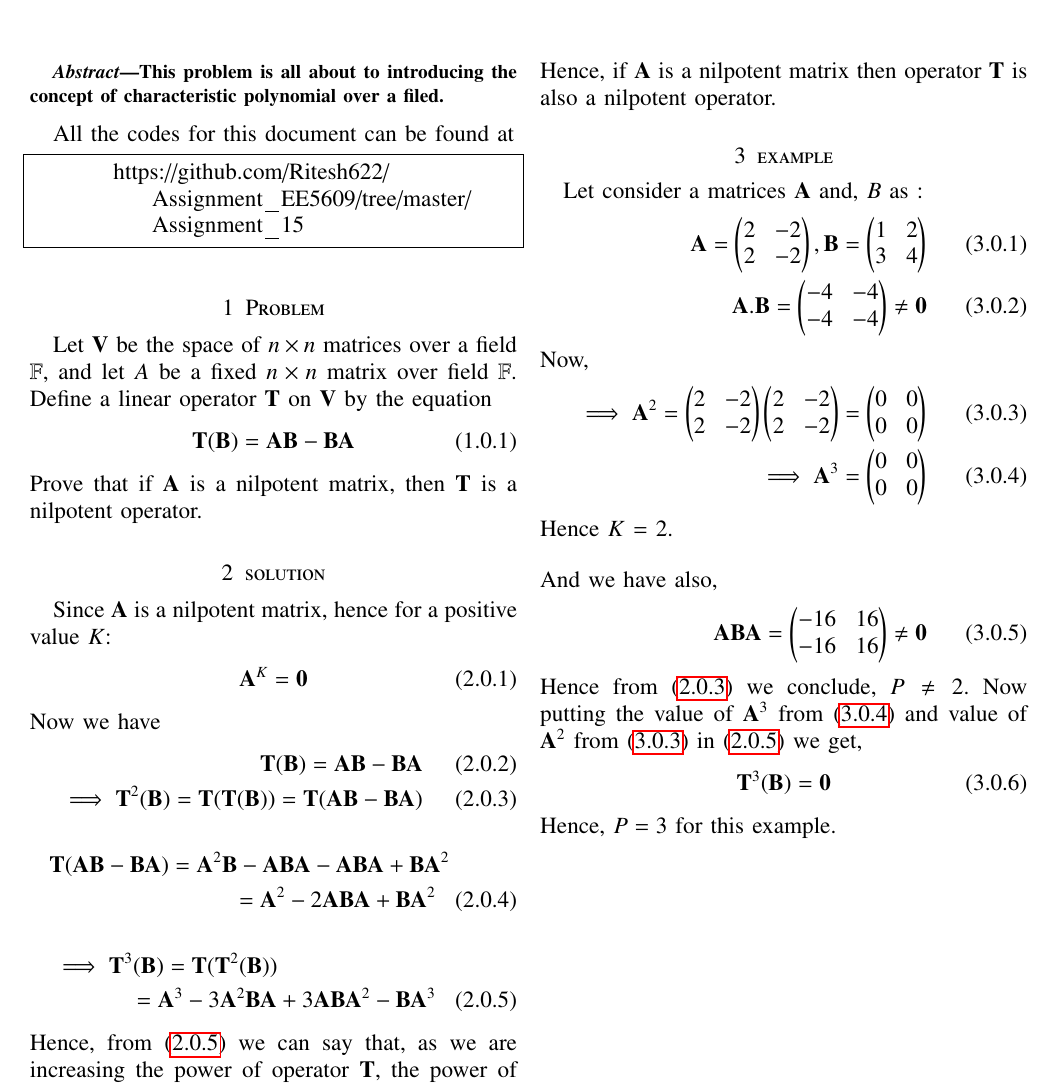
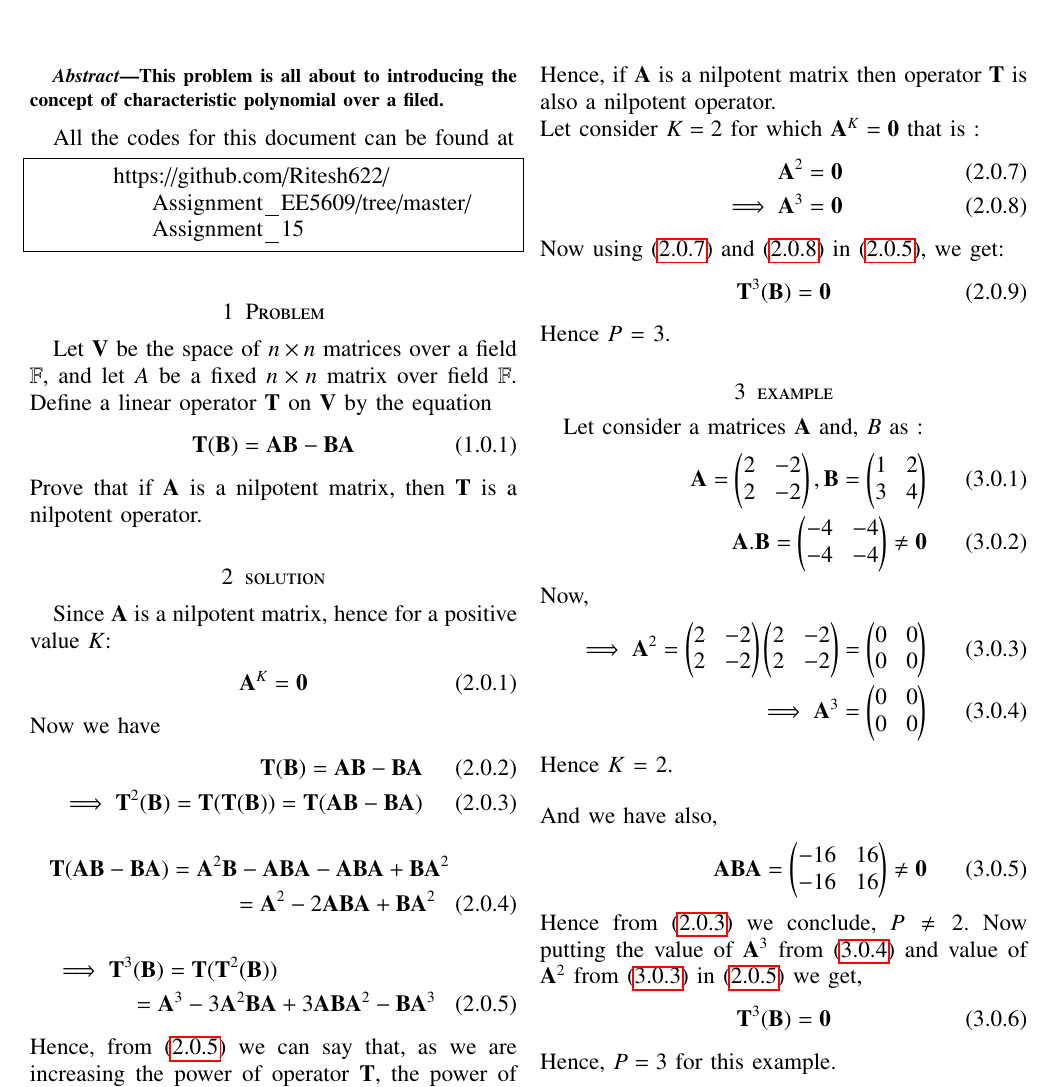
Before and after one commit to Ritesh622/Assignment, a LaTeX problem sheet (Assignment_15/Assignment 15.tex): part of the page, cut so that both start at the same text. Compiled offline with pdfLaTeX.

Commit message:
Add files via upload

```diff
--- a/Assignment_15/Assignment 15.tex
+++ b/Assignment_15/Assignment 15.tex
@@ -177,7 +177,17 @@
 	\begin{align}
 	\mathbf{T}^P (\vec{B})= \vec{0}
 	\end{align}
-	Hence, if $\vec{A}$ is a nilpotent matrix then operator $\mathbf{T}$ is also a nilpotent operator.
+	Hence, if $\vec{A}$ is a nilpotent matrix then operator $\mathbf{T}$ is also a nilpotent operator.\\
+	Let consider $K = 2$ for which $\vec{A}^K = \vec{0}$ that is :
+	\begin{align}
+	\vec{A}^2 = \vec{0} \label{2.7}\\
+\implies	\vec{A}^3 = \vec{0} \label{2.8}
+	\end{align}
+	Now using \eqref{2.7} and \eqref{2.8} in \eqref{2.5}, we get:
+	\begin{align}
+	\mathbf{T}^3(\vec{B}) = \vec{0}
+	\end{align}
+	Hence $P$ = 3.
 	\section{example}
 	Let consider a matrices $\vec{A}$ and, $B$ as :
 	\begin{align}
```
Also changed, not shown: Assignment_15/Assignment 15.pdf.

------------------------------------------------------------

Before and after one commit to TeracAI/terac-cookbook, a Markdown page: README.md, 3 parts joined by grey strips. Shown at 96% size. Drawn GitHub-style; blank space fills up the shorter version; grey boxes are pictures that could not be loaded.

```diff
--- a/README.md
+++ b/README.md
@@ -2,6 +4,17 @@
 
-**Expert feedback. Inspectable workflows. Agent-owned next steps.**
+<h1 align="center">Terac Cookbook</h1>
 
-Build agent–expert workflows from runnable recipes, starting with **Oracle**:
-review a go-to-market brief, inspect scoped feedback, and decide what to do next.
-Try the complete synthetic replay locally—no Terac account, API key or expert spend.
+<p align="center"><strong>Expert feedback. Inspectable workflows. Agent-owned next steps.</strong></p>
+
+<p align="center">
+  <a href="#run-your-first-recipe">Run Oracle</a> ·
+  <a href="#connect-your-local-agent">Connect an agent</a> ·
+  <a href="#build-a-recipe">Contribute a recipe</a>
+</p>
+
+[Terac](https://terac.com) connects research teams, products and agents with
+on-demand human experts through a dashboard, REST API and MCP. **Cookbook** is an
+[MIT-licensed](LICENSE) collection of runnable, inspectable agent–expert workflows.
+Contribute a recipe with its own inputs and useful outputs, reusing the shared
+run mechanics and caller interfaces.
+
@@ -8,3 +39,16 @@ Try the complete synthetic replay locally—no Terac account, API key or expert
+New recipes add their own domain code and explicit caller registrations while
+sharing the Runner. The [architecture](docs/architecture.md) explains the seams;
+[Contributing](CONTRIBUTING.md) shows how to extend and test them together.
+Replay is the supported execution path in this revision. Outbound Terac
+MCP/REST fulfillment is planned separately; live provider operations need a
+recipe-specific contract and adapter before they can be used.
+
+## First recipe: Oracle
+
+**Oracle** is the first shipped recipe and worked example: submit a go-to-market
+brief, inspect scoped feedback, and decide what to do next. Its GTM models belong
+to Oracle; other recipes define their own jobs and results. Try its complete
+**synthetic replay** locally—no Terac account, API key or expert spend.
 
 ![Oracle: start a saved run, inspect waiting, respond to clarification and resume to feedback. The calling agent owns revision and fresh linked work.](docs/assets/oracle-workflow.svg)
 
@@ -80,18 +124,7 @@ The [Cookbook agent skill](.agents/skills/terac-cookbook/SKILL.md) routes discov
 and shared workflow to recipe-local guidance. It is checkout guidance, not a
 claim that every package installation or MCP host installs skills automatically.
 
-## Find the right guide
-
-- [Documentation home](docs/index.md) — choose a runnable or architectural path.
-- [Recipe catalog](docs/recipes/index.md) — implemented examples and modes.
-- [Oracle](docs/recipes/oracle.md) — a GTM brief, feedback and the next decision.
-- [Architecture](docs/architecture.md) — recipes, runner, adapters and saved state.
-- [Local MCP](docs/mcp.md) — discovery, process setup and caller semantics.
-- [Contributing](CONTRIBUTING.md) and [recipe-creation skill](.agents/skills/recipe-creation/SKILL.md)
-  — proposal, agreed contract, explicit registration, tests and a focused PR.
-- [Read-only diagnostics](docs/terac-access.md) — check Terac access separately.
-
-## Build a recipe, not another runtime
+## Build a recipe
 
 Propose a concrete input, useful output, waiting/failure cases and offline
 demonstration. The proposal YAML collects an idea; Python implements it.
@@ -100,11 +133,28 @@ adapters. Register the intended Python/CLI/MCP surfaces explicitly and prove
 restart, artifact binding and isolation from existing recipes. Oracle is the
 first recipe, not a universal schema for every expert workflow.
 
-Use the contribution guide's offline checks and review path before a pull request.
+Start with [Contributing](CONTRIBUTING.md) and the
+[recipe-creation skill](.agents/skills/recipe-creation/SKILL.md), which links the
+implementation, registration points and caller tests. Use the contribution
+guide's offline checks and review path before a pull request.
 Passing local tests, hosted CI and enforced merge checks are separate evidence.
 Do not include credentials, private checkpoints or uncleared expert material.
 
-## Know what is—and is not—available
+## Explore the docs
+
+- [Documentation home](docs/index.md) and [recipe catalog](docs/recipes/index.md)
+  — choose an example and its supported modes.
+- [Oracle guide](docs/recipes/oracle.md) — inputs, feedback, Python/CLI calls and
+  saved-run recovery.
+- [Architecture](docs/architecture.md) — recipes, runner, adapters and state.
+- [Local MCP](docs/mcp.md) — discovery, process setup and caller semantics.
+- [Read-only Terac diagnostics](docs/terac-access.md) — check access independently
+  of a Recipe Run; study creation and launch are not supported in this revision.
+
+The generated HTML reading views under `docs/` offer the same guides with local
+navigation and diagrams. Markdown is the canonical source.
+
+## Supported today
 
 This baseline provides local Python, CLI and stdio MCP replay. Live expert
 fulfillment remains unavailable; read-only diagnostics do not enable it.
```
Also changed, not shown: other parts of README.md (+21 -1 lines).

------------------------------------------------------------

### EXERCISE
For each line above that contains the word "recipes", copy that line.

### YOUR SOLUTION
-Build agent–expert workflows from runnable recipes, starting with **Oracle**:
+New recipes add their own domain code and explicit caller registrations while
+to Oracle; other recipes define their own jobs and results. Try its complete
-- [Recipe catalog](docs/recipes/index.md) — implemented examples and modes.
-- [Oracle](docs/recipes/oracle.md) — a GTM brief, feedback and the next decision.
-- [Architecture](docs/architecture.md) — recipes, runner, adapters and saved state.
 restart, artifact binding and isolation from existing recipes. Oracle is the
+- [Documentation home](docs/index.md) and [recipe catalog](docs/recipes/index.md)
+- [Oracle guide](docs/recipes/oracle.md) — inputs, feedback, Python/CLI calls and
+- [Architecture](docs/architecture.md) — recipes, runner, adapters and state.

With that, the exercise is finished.